EXCERPTED DATA:
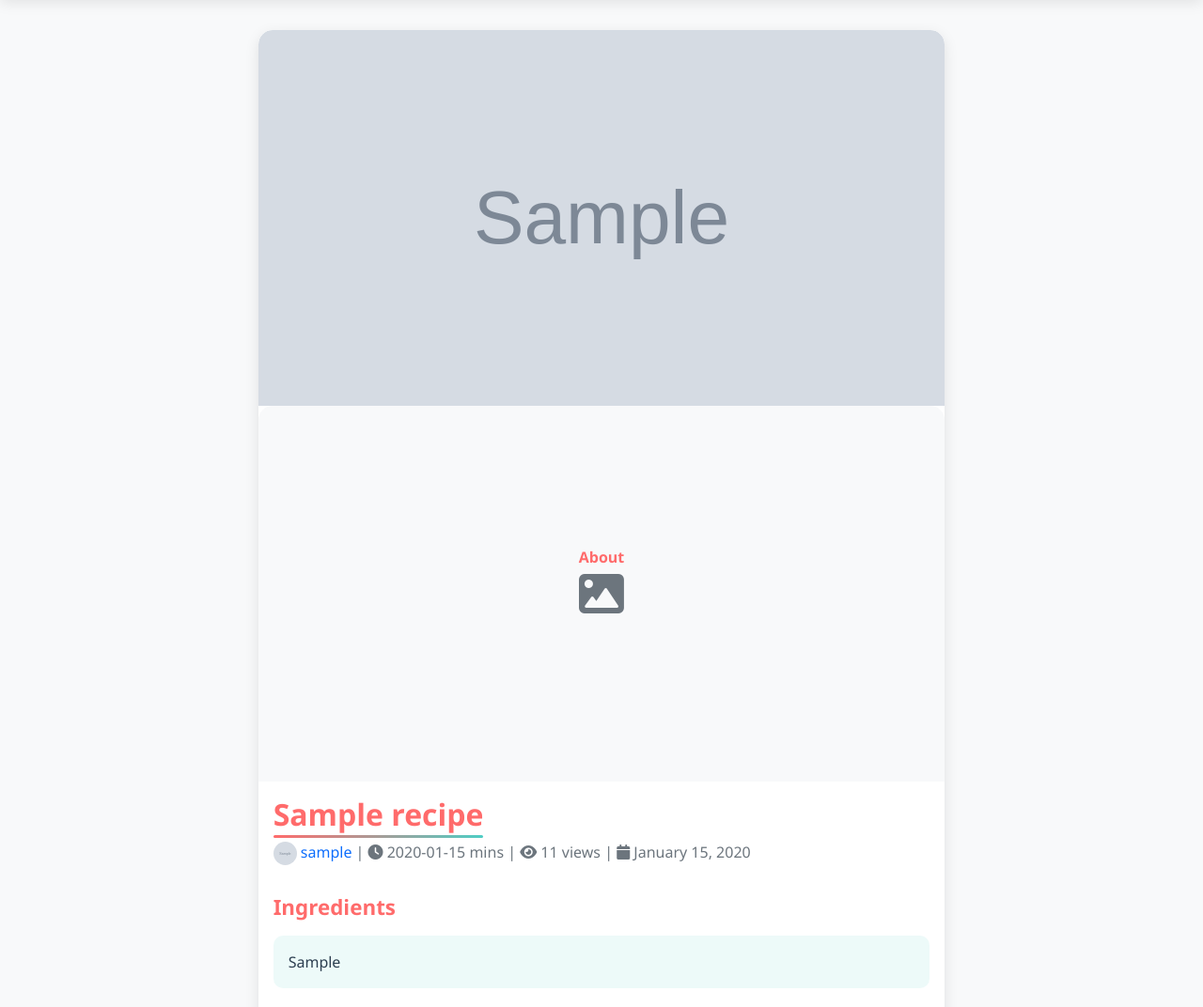
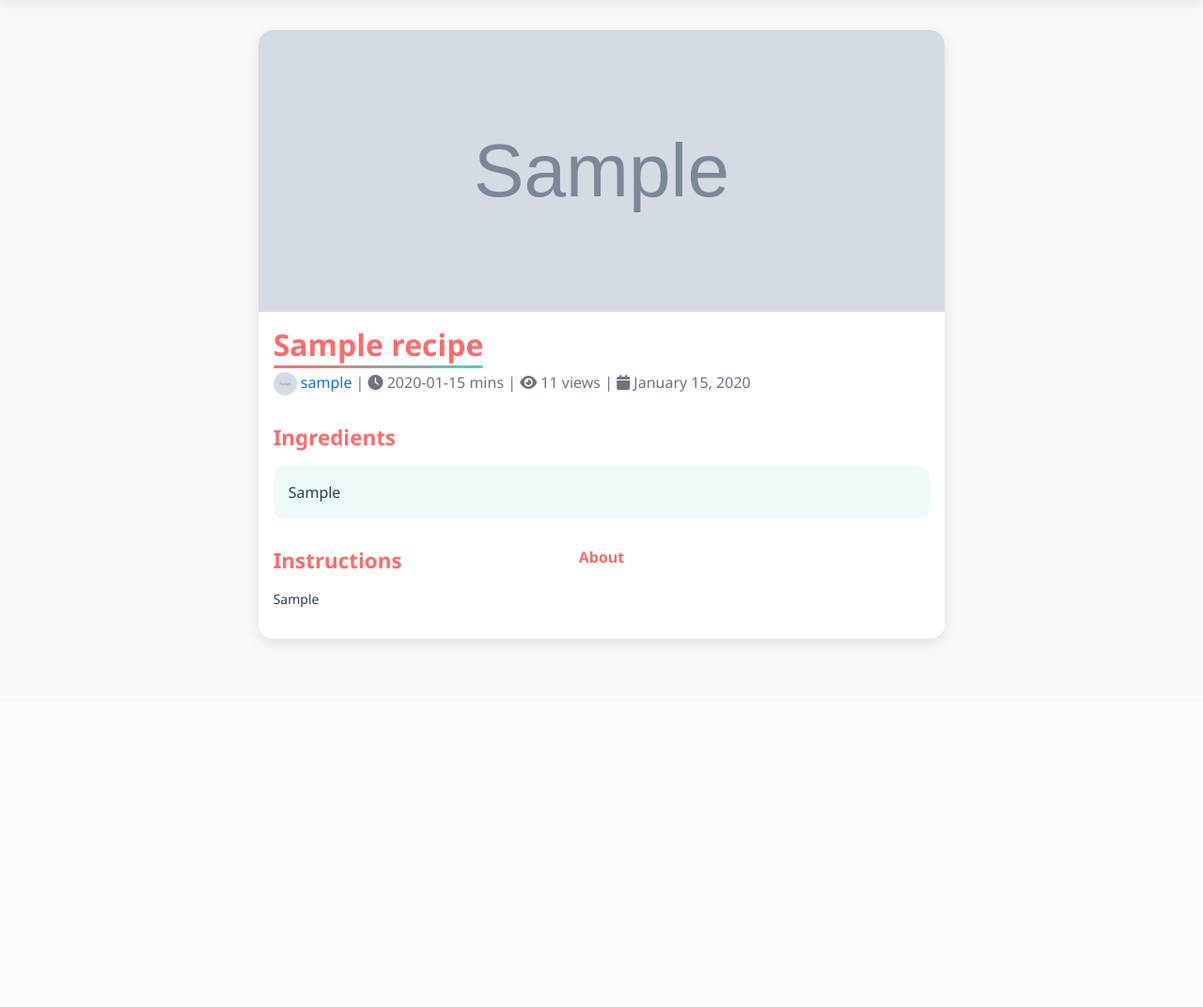
Before and after one commit to Harry166/Recipe-Social, a Flask app: page /recipe/1 in a window 1280 px wide. Shown: the part 185-1257 px from the top of the page at 94% size. After the commit the page ends 874 px from the top, so only its background shows below. Run offline with Flask 3, Linux system fonts and the light colour scheme; tables that the repository leaves empty hold one stand-in row (values such as "Sample post"); grey boxes marked "Sample" are stand-in pictures; some libraries are stand-ins or nearby versions.

Commit message:
Fixed image thingamajig again

```diff
--- a/templates/recipe.html
+++ b/templates/recipe.html
@@ -9,15 +9,10 @@
                 <img src="{{ url_for('static', filename='uploads/' + recipe.image_file) }}"
                      class="card-img-top w-100"
                      alt="{{ recipe.title }}"
-                     style="max-height: 400px; width: 100%; object-fit: cover;"
-                     onerror="this.style.display='none'; this.nextElementSibling.style.display='block';">
-                <div class="card-img-top d-flex align-items-center justify-content-center bg-light"
-                     style="height: 400px; display: none;">
-                    <i class="fas fa-image text-muted" style="font-size: 48px;"></i>
-                </div>
+                     style="height: 300px; width: 100%; object-fit: cover;">
             {% else %}
                 <div class="card-img-top d-flex align-items-center justify-content-center bg-light"
-                     style="height: 400px;">
+                     style="height: 300px;">
                     <i class="fas fa-image text-muted" style="font-size: 48px;"></i>
                 </div>
             {% endif %}
```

TASK PROMPT:
Copy the material exactly as written and leave every picture behind.

ANSWER TO THE EXERCISE:
Before and after one commit to Harry166/Recipe-Social, a Flask app: page /recipe/1 in a window 1280 px wide. Shown: the part 185-1257 px from the top of the page at 94% size. After the commit the page ends 874 px from the top, so only its background shows below. Run offline with Flask 3, Linux system fonts and the light colour scheme; tables that the repository leaves empty hold one stand-in row (values such as "Sample post"); grey boxes marked "Sample" are stand-in pictures; some libraries are stand-ins or nearby versions.

Commit message:
Fixed image thingamajig again

```diff
--- a/templates/recipe.html
+++ b/templates/recipe.html
@@ -9,15 +9,10 @@
                 <img src="{{ url_for('static', filename='uploads/' + recipe.image_file) }}"
                      class="card-img-top w-100"
                      alt="{{ recipe.title }}"
-                     style="max-height: 400px; width: 100%; object-fit: cover;"
-                     onerror="this.style.display='none'; this.nextElementSibling.style.display='block';">
-                <div class="card-img-top d-flex align-items-center justify-content-center bg-light"
-                     style="height: 400px; display: none;">
-                    <i class="fas fa-image text-muted" style="font-size: 48px;"></i>
-                </div>
+                     style="height: 300px; width: 100%; object-fit: cover;">
             {% else %}
                 <div class="card-img-top d-flex align-items-center justify-content-center bg-light"
-                     style="height: 400px;">
+                     style="height: 300px;">
                     <i class="fas fa-image text-muted" style="font-size: 48px;"></i>
                 </div>
             {% endif %}
```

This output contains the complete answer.